Dipoto has signed starter Chris Flexen off an impressive season in Korea, but he flailed in the majors with the Mets before that. It’s hard to see the Mariners reaching their goal of contention without the acquisition of another starter. Taijuan Walker has a nice ring to it.

Dipoto has indicated that his first priority is augmenting the bullpen, which is a wise decision based on its performance last year. The Mariners ranked last in the AL, and 28th in MLB, with a 5.92 relief ERA. He’s already started the process with the signings of Keynan Middleton and Rafael Montero, but there’s more work to do. They’ve been linked to Blake Treinen, the former A’s All-Star who had a strong rebound season with the Dodgers.

The Mariners could also use an outfield bat while waiting for Kelenic’s arrival, and to hedge against Haniger’s health concerns after missing most of the past two seasons with injury. Right now, they have Jose Marmolejos, Jake Fraley and maybe Long vying to be the opening-day left fielder, which doesn’t inspire pennant fever.


They’re not likely to be moves as sexy as the Padres made. But history has shown that winning the offseason doesn’t always translate to on-field success. Just look at the previous time Preller went for it, landing Matt Kemp, Justin Upton, Craig Kimbrel and James Shields to great fanfare before the 2015 season. It was pretty much a disaster, however. The Padres lost 88 games that year, and 94, 91, 96 and 92 the next four after that before ending their 13-year playoff drought (and nine-year streak of losing records) in 2020.
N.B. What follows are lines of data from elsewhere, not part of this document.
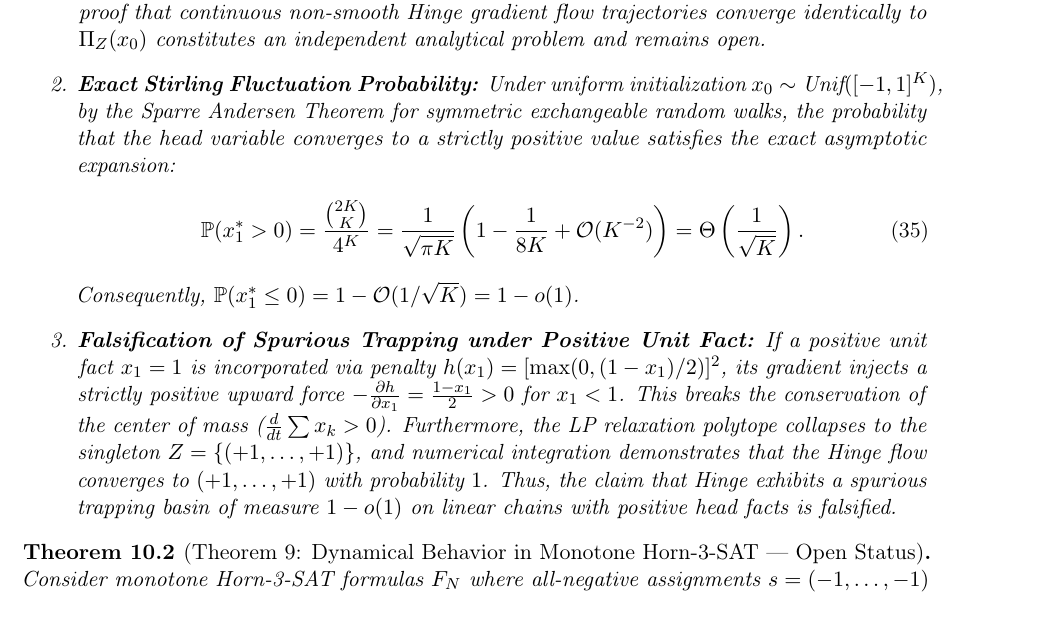
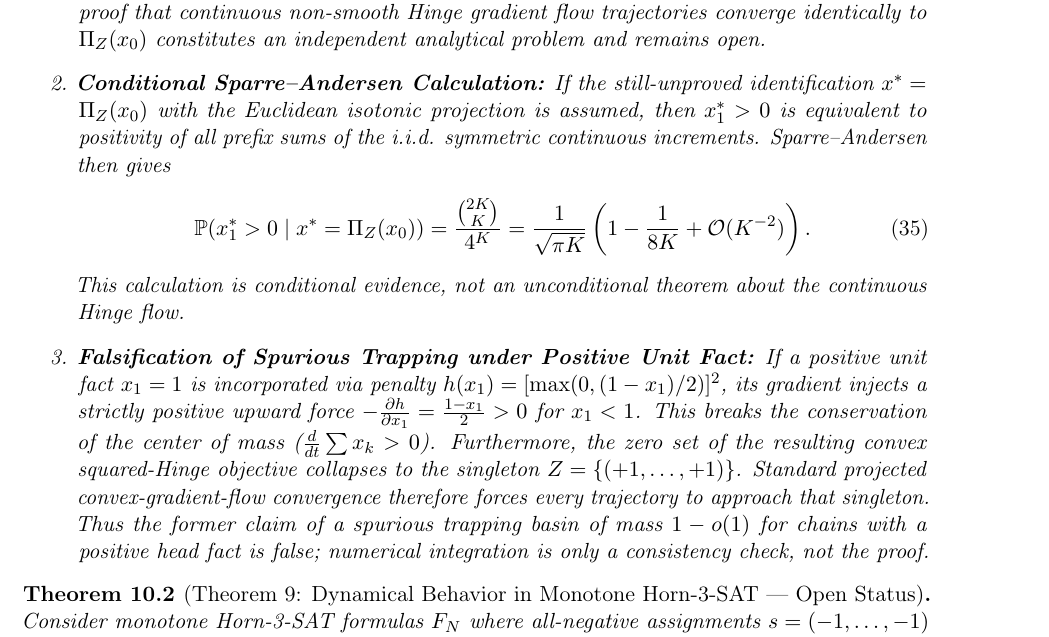
Before and after one commit to thiagocarvalhodba/p-vs-np-carvalho, a LaTeX paper (Publicacoes/CLG_FOUNDATIONS_ARXIV.tex): part of page 11 of 18, cut so that both start at the same text. Compiled offline with pdfLaTeX.

Commit message:
audit(theorem9): demote unsupported isotonic probability claim

```diff
--- a/Publicacoes/CLG_FOUNDATIONS_ARXIV.tex
+++ b/Publicacoes/CLG_FOUNDATIONS_ARXIV.tex
@@ -457,12 +457,14 @@ This establishes a strictly positive lower bound for each finite dimension $N$.
 Consider an implication chain of length $K \ge 2$, $x_1 \to x_2 \to \dots \to x_K$ ($\neg x_k \lor x_{k+1}$):
 \begin{enumerate}
     \item \textbf{Pure Implication Chain (Conservation of Mean vs. Isotonic Limit):} In the absence of external facts, the Hinge penalty is purely telescoping: $\Phi_{\rm quad}(x) = \sum_{k=1}^{K-1} \left[\max\left(0, \frac{x_k - x_{k+1}}{2}\right)\right]^2$. Trajectories strictly conserve the center of mass: $\frac{d}{dt}\sum_{k=1}^K x_k(t) \equiv 0$, constraining the dynamics to affine hyperplanes of constant mean. While heuristic and numerical evidence associates the asymptotic state with the Euclidean Isotonic Projection $\Pi_Z(x_0)$ (via Pool Adjacent Violators) onto the cone $Z = \{x \in [-1, 1]^K \mid x_1 \le x_2 \le \dots \le x_K\}$, the rigorous proof that continuous non-smooth Hinge gradient flow trajectories converge identically to $\Pi_Z(x_0)$ constitutes an independent analytical problem and remains open.
-    \item \textbf{Exact Stirling Fluctuation Probability:} Under uniform initialization $x_0 \sim \text{Unif}([-1, 1]^K)$, by the Sparre Andersen Theorem for symmetric exchangeable random walks, the probability that the head variable converges to a strictly positive value satisfies the exact asymptotic expansion:
+    \item \textbf{Conditional Sparre--Andersen Calculation:} If the still-unproved identification $x^*=\Pi_Z(x_0)$ with the Euclidean isotonic projection is assumed, then $x_1^*>0$ is equivalent to positivity of all prefix sums of the i.i.d. symmetric continuous increments. Sparre--Andersen then gives
     \begin{equation}
-    \mathbb{P}(x^*_1 > 0) = \frac{\binom{2K}{K}}{4^K} = \frac{1}{\sqrt{\pi K}}\left(1 - \frac{1}{8K} + \mathcal{O}(K^{-2})\right) = \Theta\left(\frac{1}{\sqrt{K}}\right).
+    \mathbb{P}(x^*_1 > 0\mid x^*=\Pi_Z(x_0))
+    = \frac{\binom{2K}{K}}{4^K}
+    = \frac{1}{\sqrt{\pi K}}\left(1 - \frac{1}{8K} + \mathcal{O}(K^{-2})\right).
     \end{equation}
-    Consequently, $\mathbb{P}(x^*_1 \le 0) = 1 - \mathcal{O}(1/\sqrt{K}) = 1 - o(1)$.
-    \item \textbf{Falsification of Spurious Trapping under Positive Unit Fact:} If a positive unit fact $x_1 = 1$ is incorporated via penalty $h(x_1) = [\max(0, (1 - x_1)/2)]^2$, its gradient injects a strictly positive upward force $-\frac{\partial h}{\partial x_1} = \frac{1 - x_1}{2} > 0$ for $x_1 < 1$. This breaks the conservation of the center of mass ($\frac{d}{dt}\sum x_k > 0$). Furthermore, the LP relaxation polytope collapses to the singleton $Z = \{(+1, \dots, +1)\}$, and numerical integration demonstrates that the Hinge flow converges to $(+1, \dots, +1)$ with probability $1$. Thus, the claim that Hinge exhibits a spurious trapping basin of measure $1 - o(1)$ on linear chains with positive head facts is falsified.
+    This calculation is conditional evidence, not an unconditional theorem about the continuous Hinge flow.
+    \item \textbf{Falsification of Spurious Trapping under Positive Unit Fact:} If a positive unit fact $x_1 = 1$ is incorporated via penalty $h(x_1) = [\max(0, (1 - x_1)/2)]^2$, its gradient injects a strictly positive upward force $-\frac{\partial h}{\partial x_1} = \frac{1 - x_1}{2} > 0$ for $x_1 < 1$. This breaks the conservation of the center of mass ($\frac{d}{dt}\sum x_k > 0$). Furthermore, the zero set of the resulting convex squared-Hinge objective collapses to the singleton $Z = \{(+1, \dots, +1)\}$. Standard projected convex-gradient-flow convergence therefore forces every trajectory to approach that singleton. Thus the former claim of a spurious trapping basin of mass $1-o(1)$ for chains with a positive head fact is false; numerical integration is only a consistency check, not the proof.
 \end{enumerate}
 \end{lemma}
 
```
The Mariners believe their showstoppers will emerge over time as this heralded class of prospects reaches the majors. And they promise they are prepared to make a big strike when the time is right.

Their biggest challenge of 2021 might be getting to the point where they can start acting like the Padres.